→ **EXERCISE DIRECTIONS**
Below are some records. Say how many of their lines contain the string "black", and give nothing but the number.

→ **AVAILABLE DATA**
────────

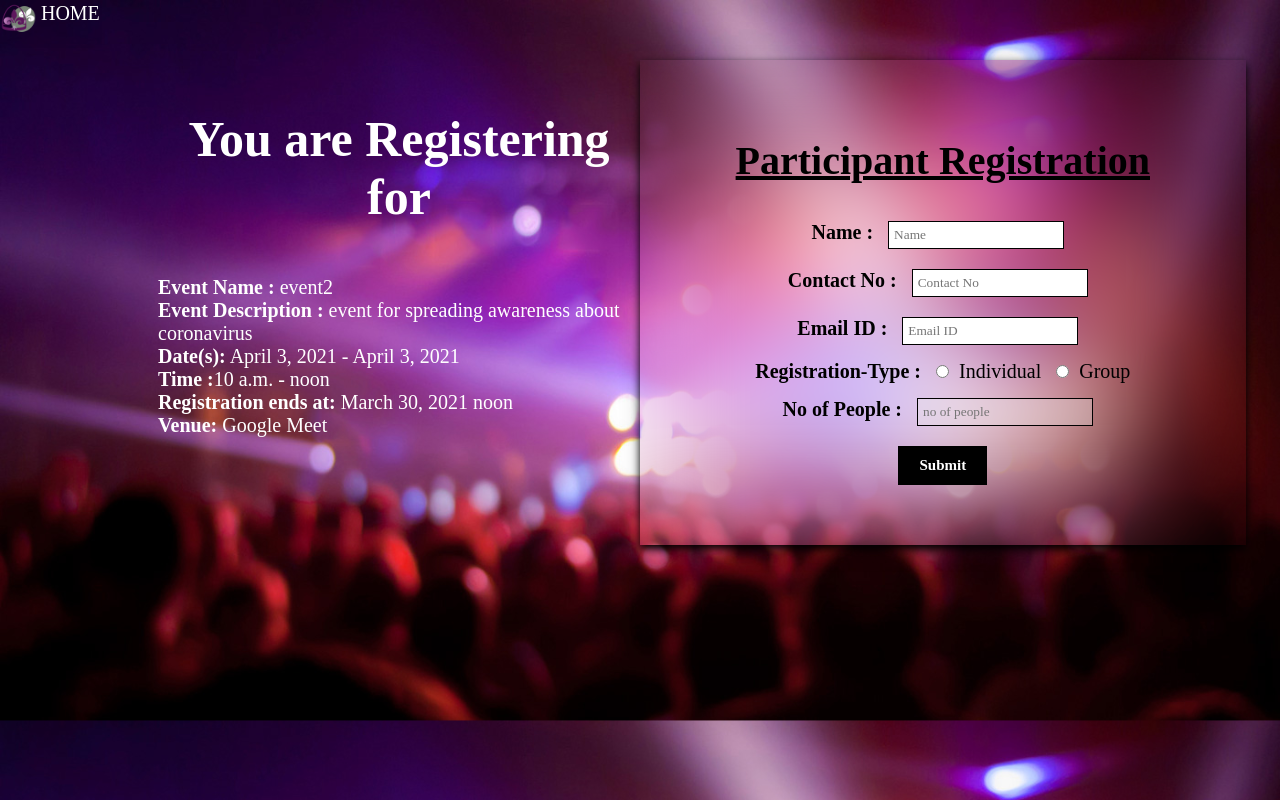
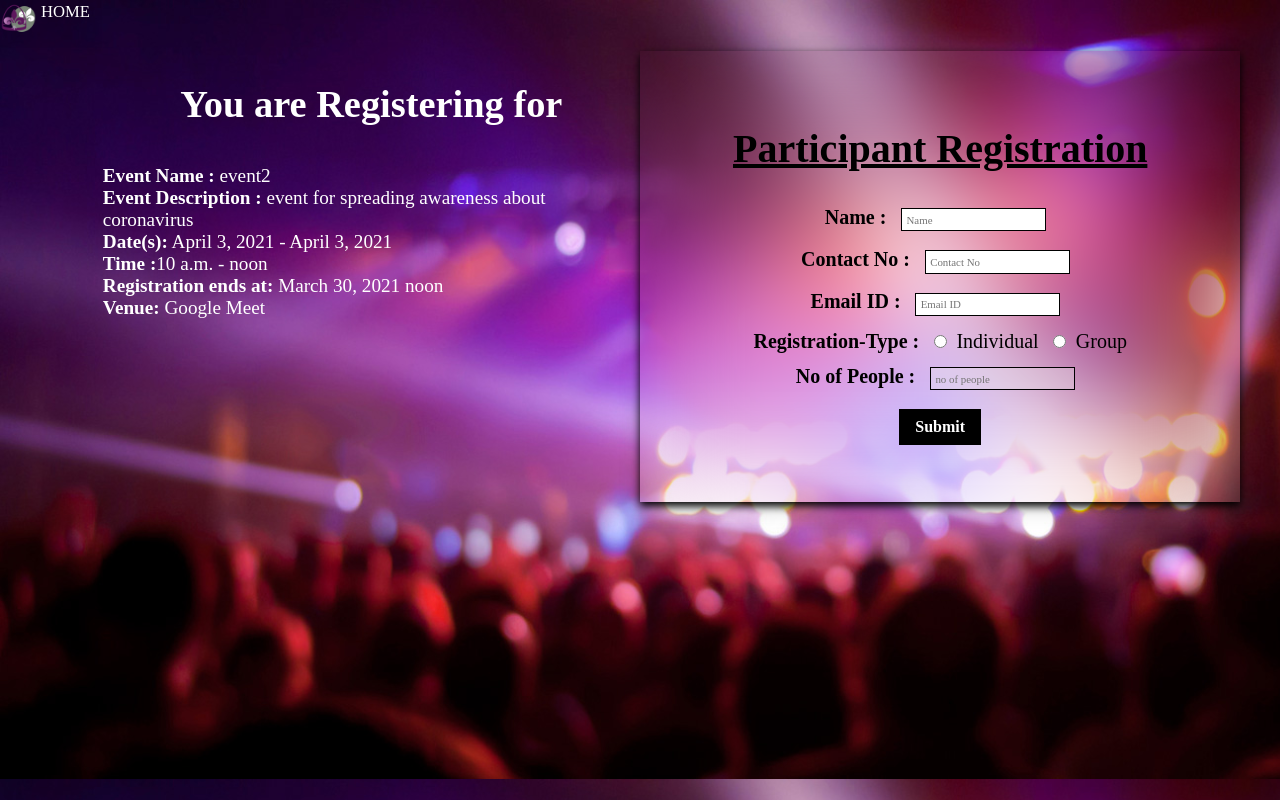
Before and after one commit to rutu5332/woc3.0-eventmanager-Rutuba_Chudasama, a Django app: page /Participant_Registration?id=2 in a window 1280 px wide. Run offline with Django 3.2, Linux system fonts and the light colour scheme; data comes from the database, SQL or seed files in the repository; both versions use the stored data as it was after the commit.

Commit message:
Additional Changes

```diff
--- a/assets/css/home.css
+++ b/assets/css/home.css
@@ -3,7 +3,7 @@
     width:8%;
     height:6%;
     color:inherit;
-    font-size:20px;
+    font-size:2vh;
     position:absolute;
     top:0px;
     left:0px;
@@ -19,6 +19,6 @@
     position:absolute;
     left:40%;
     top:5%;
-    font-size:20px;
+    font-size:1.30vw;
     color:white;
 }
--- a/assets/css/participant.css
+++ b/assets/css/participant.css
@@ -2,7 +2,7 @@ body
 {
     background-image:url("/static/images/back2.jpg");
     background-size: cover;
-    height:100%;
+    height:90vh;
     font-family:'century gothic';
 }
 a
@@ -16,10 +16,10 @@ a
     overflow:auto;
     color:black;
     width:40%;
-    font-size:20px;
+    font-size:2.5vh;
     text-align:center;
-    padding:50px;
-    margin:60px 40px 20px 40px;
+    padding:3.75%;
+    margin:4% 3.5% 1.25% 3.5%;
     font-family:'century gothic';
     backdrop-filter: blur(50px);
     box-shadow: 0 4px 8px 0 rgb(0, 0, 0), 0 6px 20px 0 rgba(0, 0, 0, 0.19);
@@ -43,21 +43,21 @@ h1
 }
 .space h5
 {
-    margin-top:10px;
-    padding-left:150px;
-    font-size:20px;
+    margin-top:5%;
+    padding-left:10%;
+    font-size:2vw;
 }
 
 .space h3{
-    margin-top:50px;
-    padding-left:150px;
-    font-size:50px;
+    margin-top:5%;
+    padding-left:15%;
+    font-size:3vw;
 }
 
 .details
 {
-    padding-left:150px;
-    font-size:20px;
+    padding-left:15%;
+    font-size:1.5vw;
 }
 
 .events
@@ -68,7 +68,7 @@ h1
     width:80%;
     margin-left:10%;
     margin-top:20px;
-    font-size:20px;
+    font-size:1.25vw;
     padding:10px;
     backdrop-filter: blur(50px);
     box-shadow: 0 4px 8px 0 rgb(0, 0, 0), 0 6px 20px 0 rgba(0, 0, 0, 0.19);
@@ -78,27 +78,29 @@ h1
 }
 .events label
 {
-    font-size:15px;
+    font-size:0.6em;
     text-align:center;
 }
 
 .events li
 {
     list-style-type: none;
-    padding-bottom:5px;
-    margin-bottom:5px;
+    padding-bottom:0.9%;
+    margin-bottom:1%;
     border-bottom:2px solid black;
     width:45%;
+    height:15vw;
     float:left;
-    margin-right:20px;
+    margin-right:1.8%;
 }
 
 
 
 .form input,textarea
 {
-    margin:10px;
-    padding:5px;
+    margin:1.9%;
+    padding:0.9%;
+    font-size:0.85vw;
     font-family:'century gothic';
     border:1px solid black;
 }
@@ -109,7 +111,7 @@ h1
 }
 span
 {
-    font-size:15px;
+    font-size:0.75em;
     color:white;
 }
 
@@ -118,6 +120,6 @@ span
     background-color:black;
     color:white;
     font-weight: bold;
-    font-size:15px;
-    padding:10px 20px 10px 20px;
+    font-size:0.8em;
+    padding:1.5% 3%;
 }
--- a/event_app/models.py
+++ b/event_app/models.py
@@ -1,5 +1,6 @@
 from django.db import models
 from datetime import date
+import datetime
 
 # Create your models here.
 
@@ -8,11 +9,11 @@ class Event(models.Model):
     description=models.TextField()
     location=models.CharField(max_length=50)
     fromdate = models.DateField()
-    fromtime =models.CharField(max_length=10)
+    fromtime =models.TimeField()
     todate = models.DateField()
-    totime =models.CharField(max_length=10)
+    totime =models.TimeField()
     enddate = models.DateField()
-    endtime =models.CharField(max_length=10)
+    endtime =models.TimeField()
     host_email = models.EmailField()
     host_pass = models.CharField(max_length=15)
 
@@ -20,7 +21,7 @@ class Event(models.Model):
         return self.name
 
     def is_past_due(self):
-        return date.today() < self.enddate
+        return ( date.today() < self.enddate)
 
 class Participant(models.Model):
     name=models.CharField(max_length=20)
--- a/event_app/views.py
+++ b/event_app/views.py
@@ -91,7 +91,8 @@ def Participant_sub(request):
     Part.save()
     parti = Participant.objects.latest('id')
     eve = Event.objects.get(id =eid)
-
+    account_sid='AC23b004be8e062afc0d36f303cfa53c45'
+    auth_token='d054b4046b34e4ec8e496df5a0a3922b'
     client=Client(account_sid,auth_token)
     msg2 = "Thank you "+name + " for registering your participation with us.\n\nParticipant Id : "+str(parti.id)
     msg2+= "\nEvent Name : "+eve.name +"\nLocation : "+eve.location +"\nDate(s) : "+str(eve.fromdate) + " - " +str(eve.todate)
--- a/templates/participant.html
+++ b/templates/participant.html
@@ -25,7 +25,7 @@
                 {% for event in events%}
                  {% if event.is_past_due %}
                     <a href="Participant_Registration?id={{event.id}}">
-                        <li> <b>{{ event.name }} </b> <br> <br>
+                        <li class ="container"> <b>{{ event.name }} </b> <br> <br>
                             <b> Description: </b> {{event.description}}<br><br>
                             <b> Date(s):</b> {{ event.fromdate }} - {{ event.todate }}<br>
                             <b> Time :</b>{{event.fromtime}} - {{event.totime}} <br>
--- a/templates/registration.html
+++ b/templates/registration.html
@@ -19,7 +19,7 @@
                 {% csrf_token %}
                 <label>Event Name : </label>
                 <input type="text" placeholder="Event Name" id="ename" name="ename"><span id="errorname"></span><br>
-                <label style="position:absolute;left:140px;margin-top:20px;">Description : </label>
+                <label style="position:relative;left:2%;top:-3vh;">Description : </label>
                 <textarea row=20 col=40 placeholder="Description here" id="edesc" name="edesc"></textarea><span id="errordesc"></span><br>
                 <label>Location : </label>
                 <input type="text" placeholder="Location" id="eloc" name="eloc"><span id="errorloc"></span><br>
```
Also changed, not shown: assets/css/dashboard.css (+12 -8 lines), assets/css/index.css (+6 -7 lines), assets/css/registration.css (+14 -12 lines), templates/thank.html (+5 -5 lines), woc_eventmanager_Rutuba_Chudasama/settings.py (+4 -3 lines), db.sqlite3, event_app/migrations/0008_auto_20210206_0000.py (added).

────────

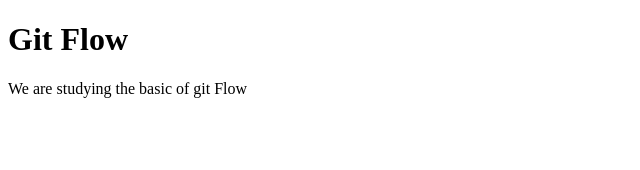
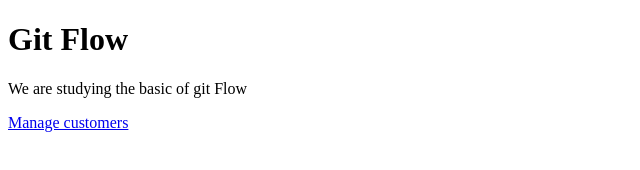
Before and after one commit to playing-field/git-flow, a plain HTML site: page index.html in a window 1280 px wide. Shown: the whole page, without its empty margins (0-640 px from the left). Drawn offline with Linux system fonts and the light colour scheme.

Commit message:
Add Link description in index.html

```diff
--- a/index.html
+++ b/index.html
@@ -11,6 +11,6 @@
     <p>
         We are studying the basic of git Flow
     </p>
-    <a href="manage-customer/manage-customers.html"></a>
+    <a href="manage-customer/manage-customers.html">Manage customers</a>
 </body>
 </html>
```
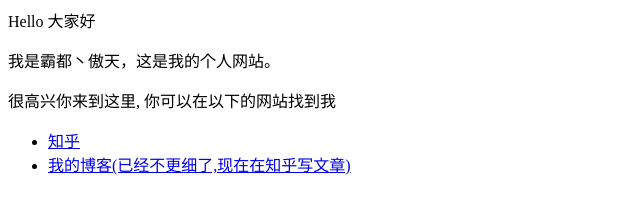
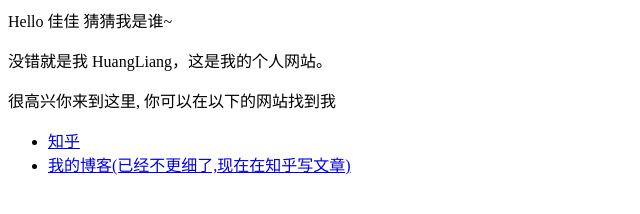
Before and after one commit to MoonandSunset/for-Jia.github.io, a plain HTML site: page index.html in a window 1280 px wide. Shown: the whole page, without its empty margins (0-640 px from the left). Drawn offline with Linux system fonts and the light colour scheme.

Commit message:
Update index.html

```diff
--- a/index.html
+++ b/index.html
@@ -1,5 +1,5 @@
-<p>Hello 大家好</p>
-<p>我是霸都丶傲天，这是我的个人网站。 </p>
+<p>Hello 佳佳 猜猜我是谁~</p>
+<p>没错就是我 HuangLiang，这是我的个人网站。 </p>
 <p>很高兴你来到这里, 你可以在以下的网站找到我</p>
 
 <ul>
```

────────

→ **RESULT FOR THIS TASK**
4